The researchers don’t seem to have any particular applications in mind for their nancoaxial cable although they seem hopeful about a few possibilities (from the June 7, 2012 news item on the Rice University website,

The capacitance of the new nanocable is up to 143 microfarads per centimeter squared, better than the best previous results from microcapacitors.

Lou said it may be possible to build a large-scale energy-storage device by arranging millions of the tiny nanocables side by side in large arrays.

“The nanoscale cable might also be used as a transmission line for radio frequency signals at the nanoscale,” Liu said. “This could be useful as a fundamental building block in micro- and nano-sized electromechanical systems like lab-on-a-chip devices.”

Who knows where serendipity will take this discovery?

As for why that word made the item irresistible to me, many years ago I was at a dinner party and one of the guests (a vivid storyteller and born in Sri Lanka) explained the origin of the word, serendipity. Sadly I don’t remember the details of her story, so here’s a less rich version of the story from the Encyclopedia Britannia website,

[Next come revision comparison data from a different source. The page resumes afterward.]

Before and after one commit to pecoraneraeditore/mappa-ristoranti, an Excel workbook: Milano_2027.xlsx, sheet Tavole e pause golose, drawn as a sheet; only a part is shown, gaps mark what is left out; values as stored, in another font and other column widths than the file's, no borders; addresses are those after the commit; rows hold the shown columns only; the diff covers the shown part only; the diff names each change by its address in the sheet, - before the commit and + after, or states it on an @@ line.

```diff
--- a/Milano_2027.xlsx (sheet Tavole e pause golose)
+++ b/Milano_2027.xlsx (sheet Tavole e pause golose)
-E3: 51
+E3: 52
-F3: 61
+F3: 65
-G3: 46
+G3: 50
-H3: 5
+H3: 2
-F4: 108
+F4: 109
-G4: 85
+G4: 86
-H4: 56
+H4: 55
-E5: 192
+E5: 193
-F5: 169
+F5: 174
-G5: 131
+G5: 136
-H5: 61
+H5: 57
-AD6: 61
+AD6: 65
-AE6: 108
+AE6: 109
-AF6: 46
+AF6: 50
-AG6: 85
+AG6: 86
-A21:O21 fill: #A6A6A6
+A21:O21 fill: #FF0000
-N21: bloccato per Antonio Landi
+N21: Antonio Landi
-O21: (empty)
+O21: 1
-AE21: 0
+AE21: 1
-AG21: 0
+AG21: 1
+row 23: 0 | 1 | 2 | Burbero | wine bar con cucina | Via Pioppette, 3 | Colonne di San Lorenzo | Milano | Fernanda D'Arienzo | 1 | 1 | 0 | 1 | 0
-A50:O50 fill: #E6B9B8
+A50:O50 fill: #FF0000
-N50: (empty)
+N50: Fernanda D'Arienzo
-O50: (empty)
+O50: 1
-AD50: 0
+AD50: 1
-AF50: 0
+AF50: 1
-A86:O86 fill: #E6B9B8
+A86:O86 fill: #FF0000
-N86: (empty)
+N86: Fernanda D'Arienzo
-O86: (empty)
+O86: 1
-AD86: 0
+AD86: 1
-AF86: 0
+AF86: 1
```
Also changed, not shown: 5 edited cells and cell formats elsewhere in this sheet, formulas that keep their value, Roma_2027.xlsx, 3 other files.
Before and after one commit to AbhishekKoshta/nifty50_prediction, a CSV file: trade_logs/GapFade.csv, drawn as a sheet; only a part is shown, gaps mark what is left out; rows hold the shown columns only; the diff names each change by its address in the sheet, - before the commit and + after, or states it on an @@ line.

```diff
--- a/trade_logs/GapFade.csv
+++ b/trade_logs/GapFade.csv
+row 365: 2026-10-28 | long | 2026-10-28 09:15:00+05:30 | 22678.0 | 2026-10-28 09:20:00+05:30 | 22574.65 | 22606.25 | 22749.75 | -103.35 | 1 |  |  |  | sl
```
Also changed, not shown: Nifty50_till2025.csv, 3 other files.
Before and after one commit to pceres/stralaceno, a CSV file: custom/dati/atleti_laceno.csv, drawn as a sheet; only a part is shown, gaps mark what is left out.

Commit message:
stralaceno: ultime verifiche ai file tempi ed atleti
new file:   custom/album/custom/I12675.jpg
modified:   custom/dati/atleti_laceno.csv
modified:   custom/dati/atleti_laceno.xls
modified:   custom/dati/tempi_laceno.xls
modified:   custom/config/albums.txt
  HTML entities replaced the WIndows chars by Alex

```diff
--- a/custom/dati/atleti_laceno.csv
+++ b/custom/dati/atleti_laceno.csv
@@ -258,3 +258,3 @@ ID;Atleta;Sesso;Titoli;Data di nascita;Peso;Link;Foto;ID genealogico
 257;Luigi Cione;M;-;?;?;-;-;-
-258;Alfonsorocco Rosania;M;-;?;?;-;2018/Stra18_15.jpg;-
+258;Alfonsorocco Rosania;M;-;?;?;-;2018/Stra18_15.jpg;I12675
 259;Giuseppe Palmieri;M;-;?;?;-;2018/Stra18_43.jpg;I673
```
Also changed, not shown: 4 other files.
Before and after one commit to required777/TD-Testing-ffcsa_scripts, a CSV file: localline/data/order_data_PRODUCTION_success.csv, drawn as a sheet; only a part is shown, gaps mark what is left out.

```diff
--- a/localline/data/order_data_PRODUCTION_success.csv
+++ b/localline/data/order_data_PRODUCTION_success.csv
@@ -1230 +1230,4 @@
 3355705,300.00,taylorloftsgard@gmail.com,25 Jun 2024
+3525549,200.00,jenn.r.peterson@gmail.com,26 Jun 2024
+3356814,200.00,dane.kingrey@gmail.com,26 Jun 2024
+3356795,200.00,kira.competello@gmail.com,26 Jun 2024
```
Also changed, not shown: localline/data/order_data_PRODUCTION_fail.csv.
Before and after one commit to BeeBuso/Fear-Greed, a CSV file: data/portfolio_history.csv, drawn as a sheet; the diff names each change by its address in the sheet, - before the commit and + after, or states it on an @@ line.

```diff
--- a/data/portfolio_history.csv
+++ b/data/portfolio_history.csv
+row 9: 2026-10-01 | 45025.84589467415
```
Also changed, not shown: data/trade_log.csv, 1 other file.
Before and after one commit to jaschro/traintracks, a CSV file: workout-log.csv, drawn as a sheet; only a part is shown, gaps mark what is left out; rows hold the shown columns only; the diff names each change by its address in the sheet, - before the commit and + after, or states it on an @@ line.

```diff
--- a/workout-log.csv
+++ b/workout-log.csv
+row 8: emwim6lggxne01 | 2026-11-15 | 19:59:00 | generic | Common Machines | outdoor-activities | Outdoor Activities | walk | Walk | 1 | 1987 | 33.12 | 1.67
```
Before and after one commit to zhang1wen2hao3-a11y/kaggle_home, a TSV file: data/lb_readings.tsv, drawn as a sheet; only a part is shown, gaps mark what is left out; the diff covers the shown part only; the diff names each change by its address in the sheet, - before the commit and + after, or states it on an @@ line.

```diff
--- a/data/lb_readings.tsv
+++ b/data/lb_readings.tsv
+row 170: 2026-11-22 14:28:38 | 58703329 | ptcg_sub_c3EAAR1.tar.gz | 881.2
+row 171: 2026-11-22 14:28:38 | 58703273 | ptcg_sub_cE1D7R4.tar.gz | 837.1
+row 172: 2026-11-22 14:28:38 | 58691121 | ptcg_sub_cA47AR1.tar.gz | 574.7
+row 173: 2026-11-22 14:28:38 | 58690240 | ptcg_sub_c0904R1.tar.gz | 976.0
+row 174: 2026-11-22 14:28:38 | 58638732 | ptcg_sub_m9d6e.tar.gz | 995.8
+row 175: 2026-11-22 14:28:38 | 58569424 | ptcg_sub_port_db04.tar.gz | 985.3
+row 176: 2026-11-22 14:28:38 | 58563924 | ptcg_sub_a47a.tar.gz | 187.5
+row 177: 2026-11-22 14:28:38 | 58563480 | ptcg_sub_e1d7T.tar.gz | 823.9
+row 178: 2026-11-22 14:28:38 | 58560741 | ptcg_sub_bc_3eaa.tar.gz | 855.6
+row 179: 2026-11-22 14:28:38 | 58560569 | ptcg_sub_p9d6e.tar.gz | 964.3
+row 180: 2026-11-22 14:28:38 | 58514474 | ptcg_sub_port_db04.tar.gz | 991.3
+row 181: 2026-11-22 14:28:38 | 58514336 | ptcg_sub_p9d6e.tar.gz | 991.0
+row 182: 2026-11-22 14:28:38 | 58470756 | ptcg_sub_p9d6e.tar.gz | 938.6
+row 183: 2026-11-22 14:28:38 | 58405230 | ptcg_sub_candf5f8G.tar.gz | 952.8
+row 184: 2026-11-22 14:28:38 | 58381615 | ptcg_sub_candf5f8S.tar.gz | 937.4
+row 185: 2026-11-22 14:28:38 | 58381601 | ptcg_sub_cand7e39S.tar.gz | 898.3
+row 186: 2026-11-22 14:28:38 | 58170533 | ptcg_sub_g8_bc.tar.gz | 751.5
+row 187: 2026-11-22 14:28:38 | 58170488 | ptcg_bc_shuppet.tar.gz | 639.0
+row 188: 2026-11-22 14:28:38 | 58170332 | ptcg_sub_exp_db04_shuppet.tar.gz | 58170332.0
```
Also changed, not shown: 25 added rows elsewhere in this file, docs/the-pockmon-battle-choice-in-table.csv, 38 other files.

Serendib, also spelled Serendip, Arabic Sarandīb, name for the island of Sri Lanka (Ceylon). The name, Arabic in origin, was recorded in use at least as early as ad 361 and for a time gained considerable currency in the West. It is best known to speakers of English through the word serendipity, invented in the 18th century by the English man of letters Horace Walpole on the inspiration of a Persian fairy tale, “The Three Princes of Serendip,” whose heroes often made discoveries by chance.